The Permian Basin is in western Texas and southern New Mexico. The “Permian Basin” usually refers to a combination of the Delaware Basin and the Midland Basin. According to the U.S. Energy Information Administration (or EIA), the Permian Basin is the largest crude oil–producing region in the US.
Read Part 9 of this series to learn how crude oil production in the Permian Basin has increased over the years.
Comparing Permian Basin rig counts with other basins
Currently, there are 1,572 oil rigs at work in the US. The Permian Basin has 560 of these rigs. It has more rigs than any other region. The Eagle Ford has 195 oil rigs. The Williston and the Bakken have 190. The Mississippian has 71.
In 2014, the Permian Basin added 101 oil rigs. In comparison, only five were added in the Williston and the Bakken. The DJ-Niobrara shale and the Cana Woodford shale in the Anadarko Basin added 13 and 20 rigs in 2014, respectively.

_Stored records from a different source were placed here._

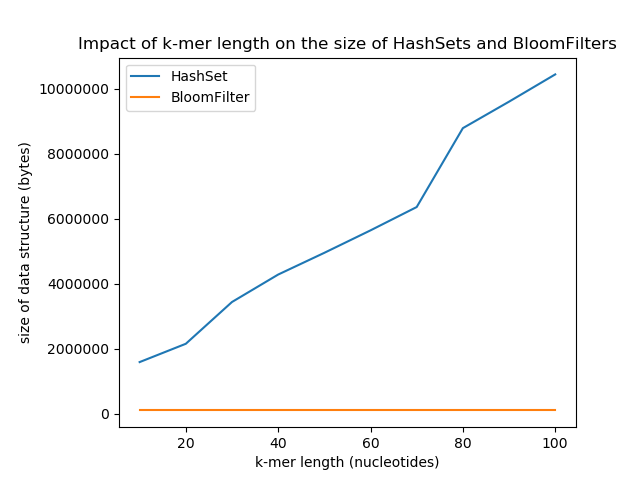
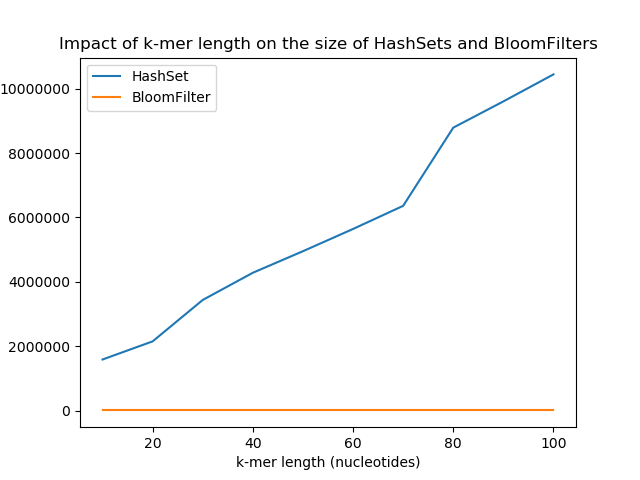
fixed plot for k-mer length vs ds size and added run time code

diff --git a/src/analysis/data_analysis.py b/src/analysis/data_analysis.py
@@ -70,7 +70,7 @@ def kmerLength_vs_hashset_size():
     for i in x:
         preprocessBloomFilterHIV(i, 0)
         preprocessHashSetHIV(i)
-        y_bf_bytes.append(bf_final.getBitSize())
+        y_bf_bytes.append(bf_final.getBitSize() / 8)
         y_hs_bytes.append(asizeof.asizeof(hs_final))
     fig = plt.figure()
     plt.plot(x, y_hs_bytes, label='HashSet')
@@ -83,11 +83,34 @@ def kmerLength_vs_hashset_size():
     plt.show()
 
 
-def timeAnalysis():
+def hashsetTimeAnalysis():
     """
     This will use Python's timeit method to find how long it takes to build the bloom filters and hash sets
     """
 
+    SETUP_CODE = ''' 
+from __main__ import preprocessHashSetHIV'''
+
+    TEST_CODE = ''' 
+preprocessHashSetHIV(100)'''
+
+    times = timeit.repeat(setup=SETUP_CODE, stmt=TEST_CODE, number=10)
+    print('Hash set creation and merge time: {}'.format(min(times)))
+
+
+def bloomfilterTimeAnalysis():
+    """
+    This will use Python's timeit method to find how long it takes to build the bloom filters and hash sets
+    """
+
+    SETUP_CODE = ''' 
+from __main__ import preprocessBloomFilterHIV'''
+
+    TEST_CODE = ''' 
+preprocessBloomFilterHIV(100, 0)'''
+
+    times = timeit.repeat(setup=SETUP_CODE, stmt=TEST_CODE, number=10)
+    print('Bloom filter creation and merge time: {}'.format(min(times)))
 
 
 

diff --git a/src/analysis/main.py b/src/analysis/main.py
@@ -7,3 +7,5 @@ This file is just used to run methods in the data_analysis.py file
 """
 
 kmerLength_vs_hashset_size()
+# hashsetTimeAnalysis()
+# bloomfilterTimeAnalysis()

Last week, Permian oil rigs increased by two from the previous week. Horizontal rigs account for 62% of the Permian Basin’s total. Vertical rigs account for 36%. Directional rigs account for ~2%.
In comparison, on November 25, 2011, there were 475 rigs. Only ~22% of the rigs were horizontal. At the time, rigs in the Permian Basin were mainly vertical. Vertical rigs accounted for ~76% of the rigs in the Permian Basin. Directional rigs accounted for ~2%.
In the next part of this series, we’ll discuss how the rig trajectory mix changed.
Key stocks and exchange-traded funds (or ETFs)
Rig counts in the Permian Basin can gauge upstream companies’ drilling activity in the Permian Basin. These companies include Laredo Petroleum (LPI), Concho Resources Inc. (CXO), EOG Resources Inc. (EOG), and Cabot Oil & Gas (COG). Some of these companies are part of the S&P Oil & Gas Exploration & Production ETF (XLE).